REQUIRED WORK
Would you copy out each line of the records below that includes the word "None"?

LISTED ENTRIES
- - - -
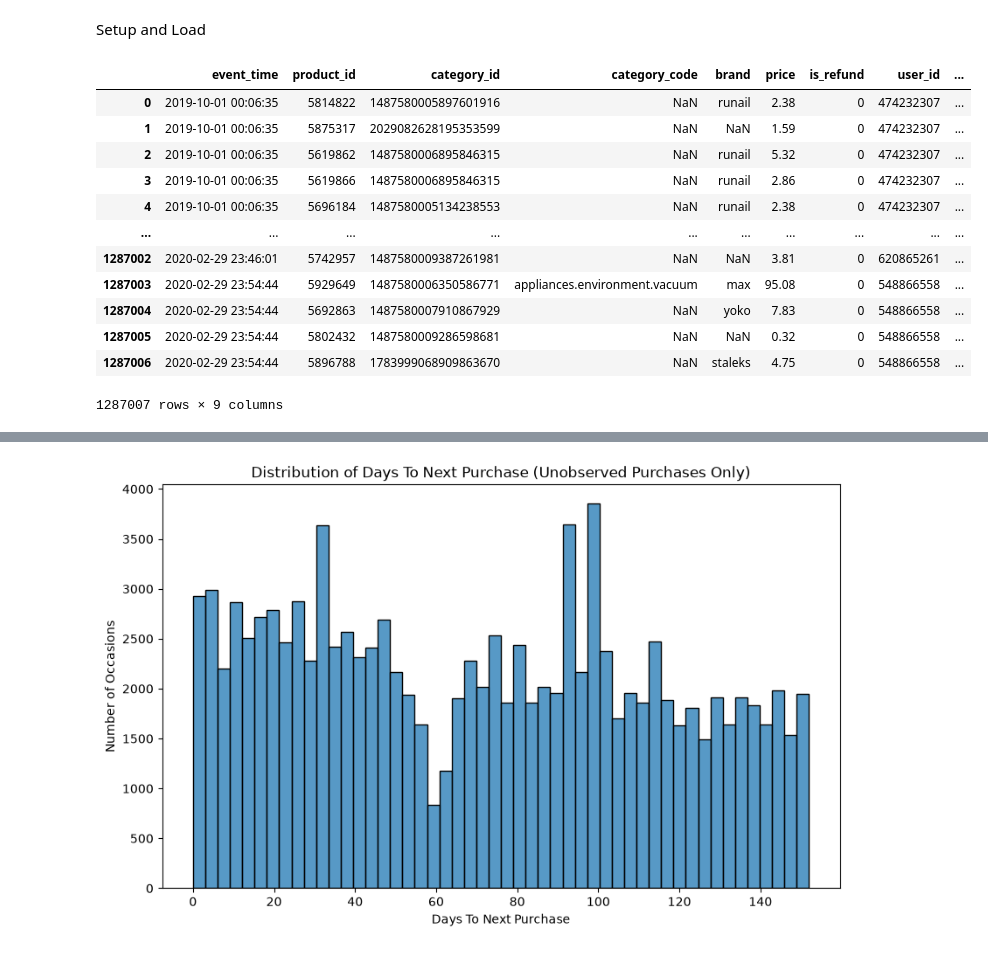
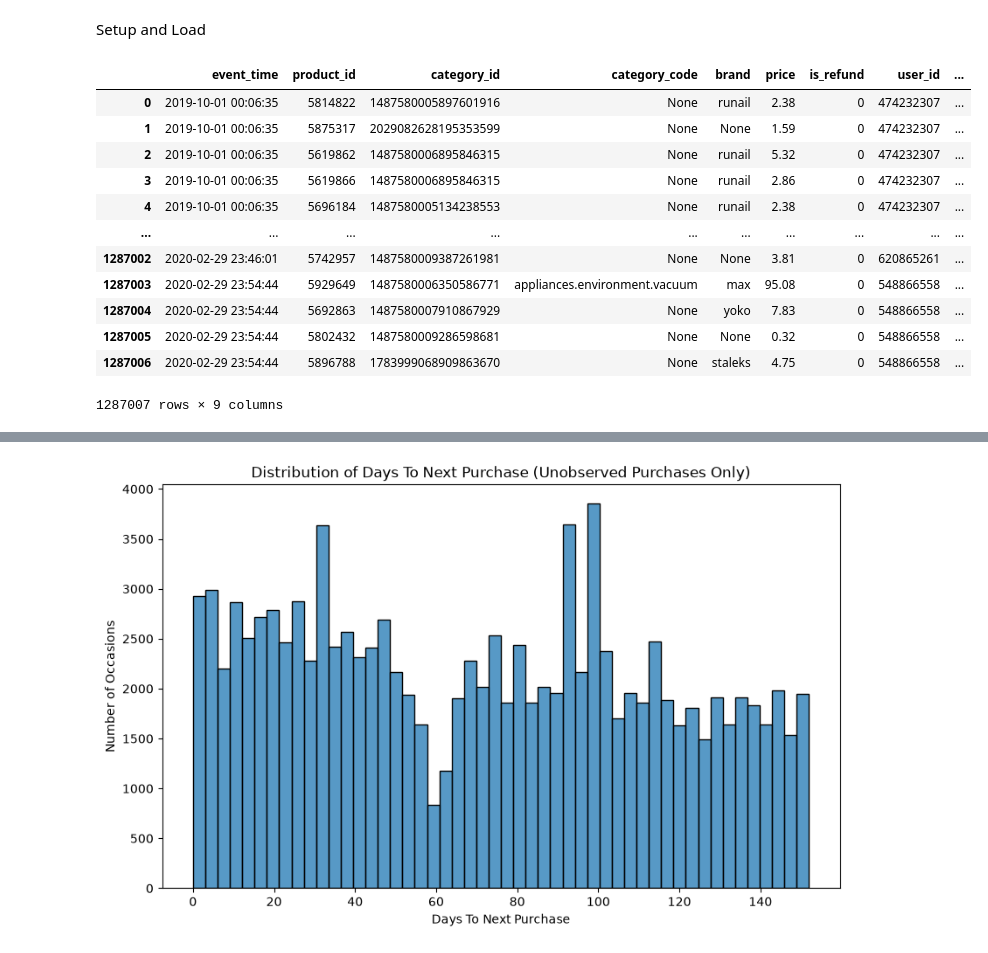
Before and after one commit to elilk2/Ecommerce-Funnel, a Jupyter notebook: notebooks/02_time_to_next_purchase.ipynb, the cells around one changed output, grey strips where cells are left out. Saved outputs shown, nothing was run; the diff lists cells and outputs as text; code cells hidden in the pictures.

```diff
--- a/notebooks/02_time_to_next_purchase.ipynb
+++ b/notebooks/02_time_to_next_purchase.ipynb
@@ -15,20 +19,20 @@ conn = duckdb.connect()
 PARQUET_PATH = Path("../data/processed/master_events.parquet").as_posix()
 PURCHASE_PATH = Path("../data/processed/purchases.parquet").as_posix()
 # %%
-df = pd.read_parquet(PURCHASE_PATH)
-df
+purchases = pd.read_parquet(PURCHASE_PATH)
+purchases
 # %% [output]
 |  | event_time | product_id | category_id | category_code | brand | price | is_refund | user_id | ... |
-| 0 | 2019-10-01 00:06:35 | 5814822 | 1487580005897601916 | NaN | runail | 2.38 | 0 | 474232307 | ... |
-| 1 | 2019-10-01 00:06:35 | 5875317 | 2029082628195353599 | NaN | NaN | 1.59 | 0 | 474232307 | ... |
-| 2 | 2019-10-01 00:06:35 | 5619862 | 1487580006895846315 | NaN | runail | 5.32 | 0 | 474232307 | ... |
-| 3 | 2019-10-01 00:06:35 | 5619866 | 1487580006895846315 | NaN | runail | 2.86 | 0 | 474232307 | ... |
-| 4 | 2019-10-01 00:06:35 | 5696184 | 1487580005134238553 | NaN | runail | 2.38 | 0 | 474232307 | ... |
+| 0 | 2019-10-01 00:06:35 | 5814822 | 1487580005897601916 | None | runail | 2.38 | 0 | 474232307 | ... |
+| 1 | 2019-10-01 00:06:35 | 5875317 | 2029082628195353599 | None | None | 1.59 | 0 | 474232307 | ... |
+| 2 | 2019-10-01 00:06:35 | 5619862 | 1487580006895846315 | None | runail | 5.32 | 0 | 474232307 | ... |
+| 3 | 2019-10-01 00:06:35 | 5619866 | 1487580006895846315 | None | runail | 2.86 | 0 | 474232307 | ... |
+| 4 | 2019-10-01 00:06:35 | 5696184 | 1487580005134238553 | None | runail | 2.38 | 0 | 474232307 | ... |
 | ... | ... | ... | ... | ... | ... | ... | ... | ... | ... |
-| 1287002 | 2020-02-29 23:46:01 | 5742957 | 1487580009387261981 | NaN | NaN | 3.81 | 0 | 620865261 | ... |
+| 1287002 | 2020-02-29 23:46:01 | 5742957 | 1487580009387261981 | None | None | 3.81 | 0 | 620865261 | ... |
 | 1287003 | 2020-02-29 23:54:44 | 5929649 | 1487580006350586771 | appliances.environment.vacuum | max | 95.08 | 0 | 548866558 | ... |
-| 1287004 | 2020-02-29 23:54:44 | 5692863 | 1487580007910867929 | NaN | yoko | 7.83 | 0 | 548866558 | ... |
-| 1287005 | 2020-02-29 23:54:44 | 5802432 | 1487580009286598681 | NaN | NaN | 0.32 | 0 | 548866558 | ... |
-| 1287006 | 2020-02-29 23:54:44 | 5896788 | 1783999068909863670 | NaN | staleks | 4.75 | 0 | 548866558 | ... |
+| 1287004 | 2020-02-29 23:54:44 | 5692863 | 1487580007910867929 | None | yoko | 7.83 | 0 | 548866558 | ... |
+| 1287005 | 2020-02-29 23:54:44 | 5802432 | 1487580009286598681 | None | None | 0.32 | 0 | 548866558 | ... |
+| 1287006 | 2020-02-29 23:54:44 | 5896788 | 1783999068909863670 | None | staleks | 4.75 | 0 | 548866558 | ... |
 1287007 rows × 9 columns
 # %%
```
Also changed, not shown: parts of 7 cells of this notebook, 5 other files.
- - - -
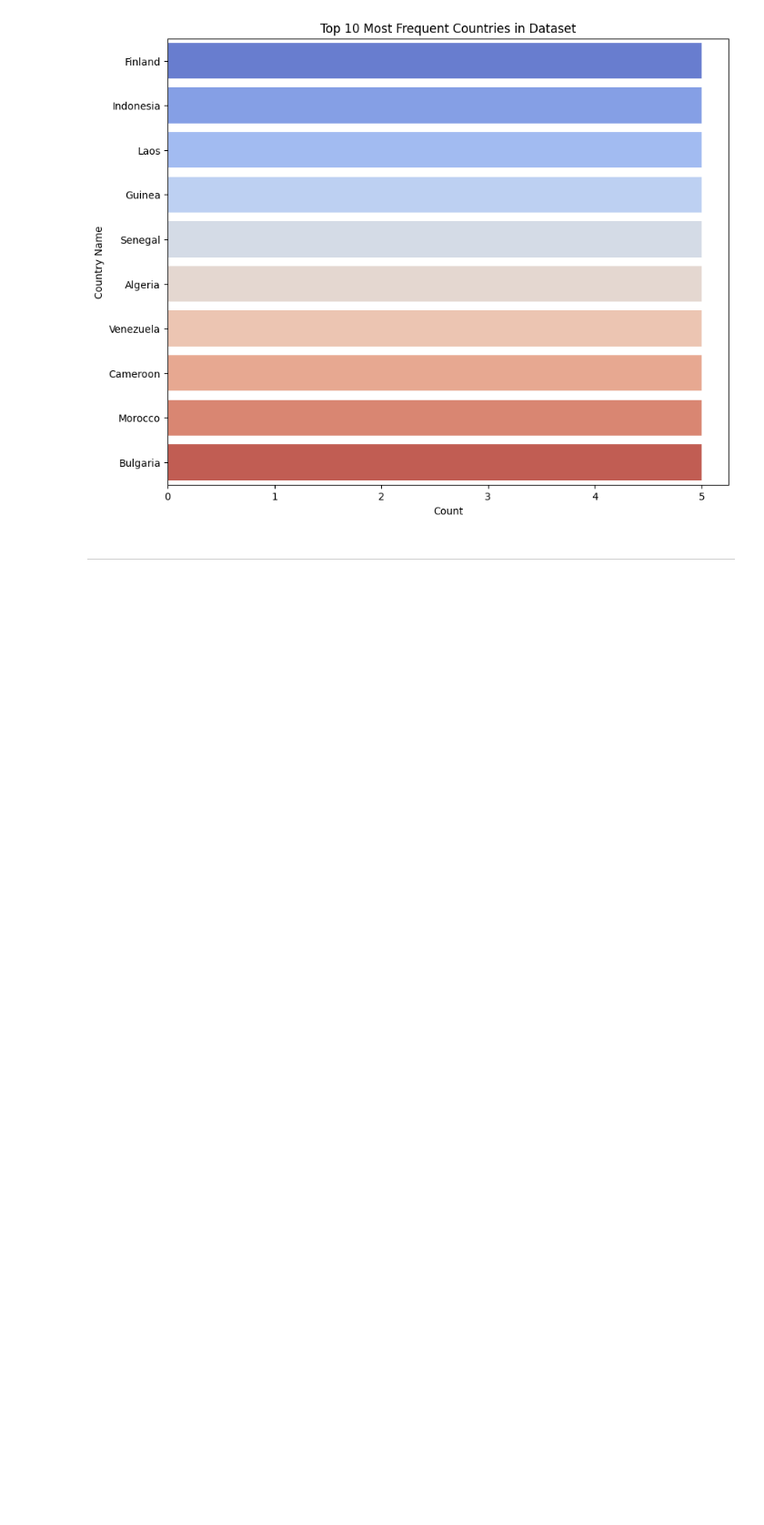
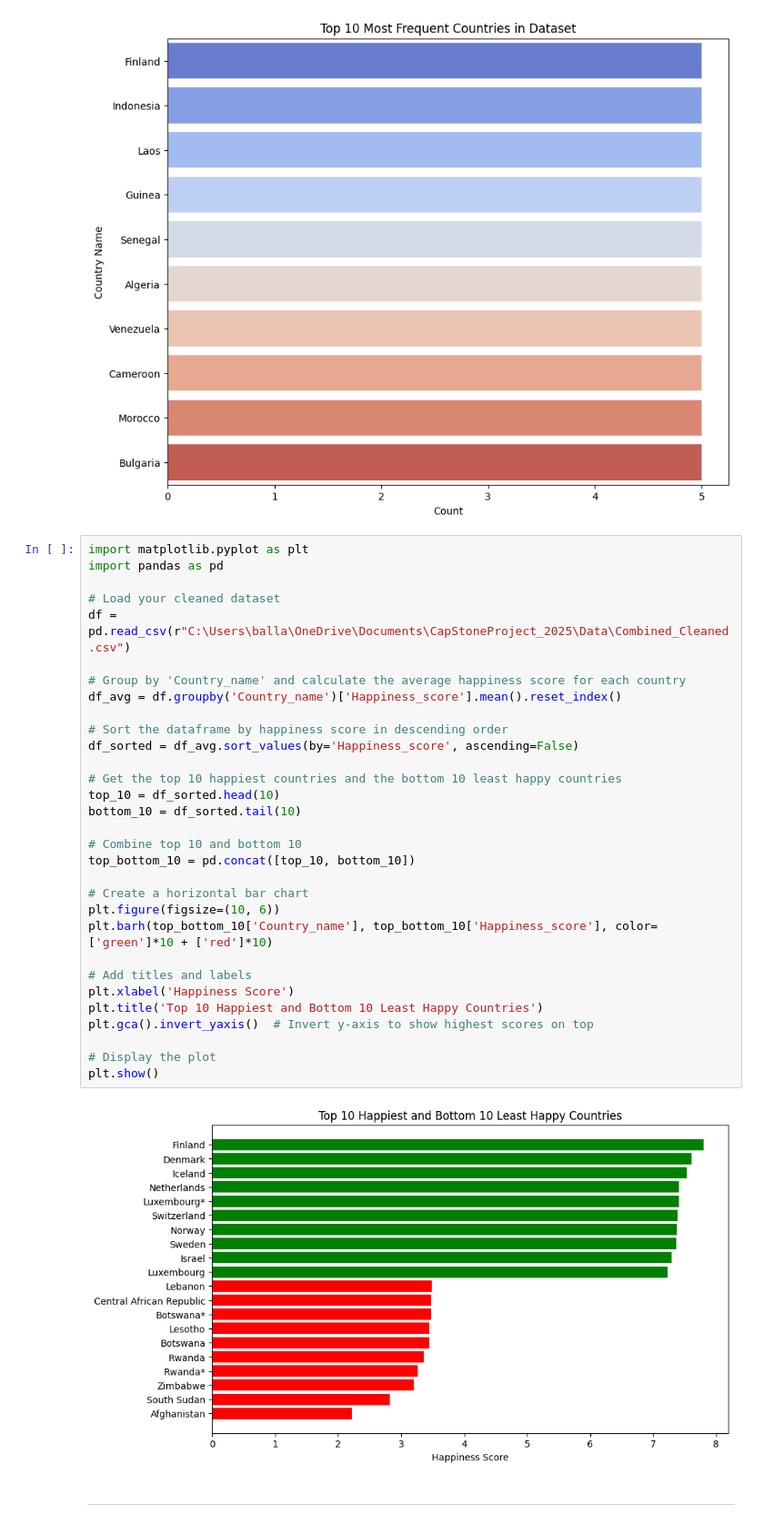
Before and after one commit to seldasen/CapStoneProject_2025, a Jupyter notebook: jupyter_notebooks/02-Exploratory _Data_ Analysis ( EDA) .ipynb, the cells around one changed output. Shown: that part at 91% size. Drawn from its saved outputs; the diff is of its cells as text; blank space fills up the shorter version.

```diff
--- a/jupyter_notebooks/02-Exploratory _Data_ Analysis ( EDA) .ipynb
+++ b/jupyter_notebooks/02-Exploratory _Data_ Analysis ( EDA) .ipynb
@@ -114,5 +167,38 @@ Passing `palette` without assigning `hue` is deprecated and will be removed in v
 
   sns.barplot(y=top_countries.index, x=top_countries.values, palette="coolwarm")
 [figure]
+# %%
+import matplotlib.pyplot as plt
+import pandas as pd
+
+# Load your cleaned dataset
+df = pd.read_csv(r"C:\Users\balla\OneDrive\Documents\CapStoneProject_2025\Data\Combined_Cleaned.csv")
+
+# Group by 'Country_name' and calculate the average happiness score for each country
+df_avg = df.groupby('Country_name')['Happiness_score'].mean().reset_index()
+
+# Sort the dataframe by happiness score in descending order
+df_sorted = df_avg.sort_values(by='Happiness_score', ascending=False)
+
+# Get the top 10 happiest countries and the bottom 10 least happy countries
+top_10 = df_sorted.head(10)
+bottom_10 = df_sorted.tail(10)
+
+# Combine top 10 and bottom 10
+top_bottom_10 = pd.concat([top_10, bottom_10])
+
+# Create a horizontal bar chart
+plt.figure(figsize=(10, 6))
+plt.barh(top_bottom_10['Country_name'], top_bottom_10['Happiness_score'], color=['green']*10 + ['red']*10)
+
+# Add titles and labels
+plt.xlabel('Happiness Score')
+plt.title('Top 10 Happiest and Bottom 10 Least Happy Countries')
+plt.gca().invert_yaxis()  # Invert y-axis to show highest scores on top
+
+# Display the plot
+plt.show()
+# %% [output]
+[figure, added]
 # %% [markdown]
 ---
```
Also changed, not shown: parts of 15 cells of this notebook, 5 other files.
- - - -
RESPONSE AREA
+| 0 | 2019-10-01 00:06:35 | 5814822 | 1487580005897601916 | None | runail | 2.38 | 0 | 474232307 | ... |
+| 1 | 2019-10-01 00:06:35 | 5875317 | 2029082628195353599 | None | None | 1.59 | 0 | 474232307 | ... |
+| 2 | 2019-10-01 00:06:35 | 5619862 | 1487580006895846315 | None | runail | 5.32 | 0 | 474232307 | ... |
+| 3 | 2019-10-01 00:06:35 | 5619866 | 1487580006895846315 | None | runail | 2.86 | 0 | 474232307 | ... |
+| 4 | 2019-10-01 00:06:35 | 5696184 | 1487580005134238553 | None | runail | 2.38 | 0 | 474232307 | ... |
+| 1287002 | 2020-02-29 23:46:01 | 5742957 | 1487580009387261981 | None | None | 3.81 | 0 | 620865261 | ... |
+| 1287004 | 2020-02-29 23:54:44 | 5692863 | 1487580007910867929 | None | yoko | 7.83 | 0 | 548866558 | ... |
+| 1287005 | 2020-02-29 23:54:44 | 5802432 | 1487580009286598681 | None | None | 0.32 | 0 | 548866558 | ... |
+| 1287006 | 2020-02-29 23:54:44 | 5896788 | 1783999068909863670 | None | staleks | 4.75 | 0 | 548866558 | ... |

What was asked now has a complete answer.